Diversification: U.S. Stocks – Large vs. Small

In the midst of the current market turbulence, many of our clients are paying more attention to financial markets and their investment portfolios than they otherwise typically might.  Rather than allowing headlines to influence our emotions, at PDS Planning we rely upon longer-term data and historical context to put the current environment into perspective and allow us to make more informed decisions.

In light of clients’ rekindled interest and heightened awareness, we thought it would be helpful to review some investing basics through the lens of our time-tested belief that “today’s headlines and tomorrow’s reality are seldom the same.”  By sharing our objective outlook, we hope to alleviate some of our clients’ short-term emotional anxiety while achieving better long-term financial results for them.  Be sure to read our previous “Diversification: Stocks & Bonds” and “Diversification: U.S. vs. International Stocks” posts for more information.

“Large Cap” refers to a company with a market capitalization of more than $10 billion.  Common indices used to track U.S. Large Cap stock performance are the S&P 500 and Russell 1000.  U.S. Large Cap stocks represent over 90% of the total market value of U.S. equities as measured by the Wilshire 5000 Total Market Index.

“Small Cap” refers to a company with a market capitalization between $300 million and $2 billion.  Common indices used to track U.S. Small Cap stock performance are the Russell 2000 and S&P 600.  U.S. Small Cap stocks represent under 10% of the total market value of  U.S. equities as measured by the Wilshire 5000 Total Market Index.

Risk & Reward

A generally accepted principle of investing is the “Risk-Return Tradeoff”:  potential return rises with an increase in risk.  In the case of Small cap stocks vs Large cap stocks, compared to larger companies, smaller companies carry more risk and, therefore, have the potential to outperform in the long-term.  Larger companies tend to have a more secure client base, positive cash flow, and reliable earnings making the swings in market price usually less drastic than smaller companies.

Large vs. Small: 15 Years

You can see in the chart below from JPMorgan the year by year returns of different asset classes along with the volatility of each to the far right.  Over the last 15 years, the “Risk-Return Tradeoff” for small caps versus large caps has not resulted in desired relative outperformance.  Small caps have had higher volatility (large price swings up and down) and under-performed compared to large cap stocks.  The annual return of large cap (green box) has been 9% while small caps (orange box) have posted annual returns of 7.9%.

Click to Enlarge
Large vs. Small: 20 Years

What have you done for me lately? “Small caps have had a lower annual return and been more volatile since 2005, so why would they be in any portfolio?”

Over longer periods of time, the diversification benefits become apparent.  If the investment timeline is expanded just a few more years and we analyze the returns from 2000 through today, a different story is told.  Using the Russell 1000 index (^RUI, green line) for large cap returns and the Russell 2000 index (^RUT, orange line) for small cap returns, the chart below shows that small caps have significantly outperformed large caps over the last 20 years, 160% to 110%, or a +50% higher return.

Source: Yahoo!
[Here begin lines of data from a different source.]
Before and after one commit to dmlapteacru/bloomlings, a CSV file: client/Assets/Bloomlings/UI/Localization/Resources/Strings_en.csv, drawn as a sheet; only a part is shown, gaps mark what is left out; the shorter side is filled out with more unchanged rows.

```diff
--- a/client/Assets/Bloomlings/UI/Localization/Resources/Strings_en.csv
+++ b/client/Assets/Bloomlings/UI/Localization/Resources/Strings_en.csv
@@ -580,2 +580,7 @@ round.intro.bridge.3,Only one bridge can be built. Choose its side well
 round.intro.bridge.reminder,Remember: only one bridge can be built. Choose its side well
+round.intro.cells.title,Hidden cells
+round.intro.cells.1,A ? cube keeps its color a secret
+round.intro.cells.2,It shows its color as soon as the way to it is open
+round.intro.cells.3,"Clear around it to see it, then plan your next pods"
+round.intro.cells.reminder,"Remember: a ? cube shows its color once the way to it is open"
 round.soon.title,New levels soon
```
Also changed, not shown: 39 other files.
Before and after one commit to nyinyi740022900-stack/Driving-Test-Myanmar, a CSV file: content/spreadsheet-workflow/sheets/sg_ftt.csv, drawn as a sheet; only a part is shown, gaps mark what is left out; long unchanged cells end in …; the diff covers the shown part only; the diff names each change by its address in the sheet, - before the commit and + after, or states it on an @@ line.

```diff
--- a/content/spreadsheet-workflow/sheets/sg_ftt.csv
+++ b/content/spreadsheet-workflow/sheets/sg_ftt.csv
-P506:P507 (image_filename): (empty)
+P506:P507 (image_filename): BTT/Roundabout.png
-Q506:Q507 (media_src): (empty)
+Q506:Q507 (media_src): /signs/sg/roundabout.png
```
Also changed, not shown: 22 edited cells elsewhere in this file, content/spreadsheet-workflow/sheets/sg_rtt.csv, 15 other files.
Finance (Click to Enlarge)


Time & Diversification

Over shorter periods of time, asset class returns can vary widely; however, long-term investors are typically rewarded for thoughtful portfolio diversification.  Small cap stocks and large cap stocks behave differently in different economic and market situations.  There are periods of small cap outperformance and periods of large cap outperformance.  Unfortunately, there’s no crystal ball to know when one will outperform the other (if you know of a way, give us a call).  It is important to maintain a diversified portfolio for the opportunity to take advantage of all asset class returns.  Maintaining a diversified allocation that is consistent with your long-term goals, combined with periodic rebalancing, has consistently resulted in beneficial long-term financial outcomes.

PDS Planning continues to be available to both our existing clients and prospective clients who can benefit from the financial planning and investment management services we provide.  Please contact us if you have any questions or would like to discuss ways we may be able to assist you in providing clarity during these uncertain times.



Please remember that past performance may not be indicative of future results. Different types of investments involve varying degrees of risk, and there can be no assurance that any specific investment, strategy, or product or any non-investment related content, made reference to directly or indirectly in this newsletter, will be suitable for your individual situation, or prove successful. This material is distributed by PDS Planning, Inc. and is for information purposes only.  Although information has been obtained from and is based upon sources PDS Planning believes to be reliable, we do not guarantee its accuracy.  It is provided with the understanding that no fiduciary relationship exists because of this report.  Opinions expressed in this report are not necessarily the opinions of PDS Planning and are subject to change without notice.  PDS Planning assumes no liability for the interpretation or use of this report. Consultation with a qualified investment advisor is recommended prior to executing any investment strategy. No portion of this publication should be construed as legal or accounting advice.  If you are a client of PDS Planning, please remember to contact PDS Planning, Inc., in writing, if there are any changes in your personal/financial situation or investment objectives.  All rights reserved.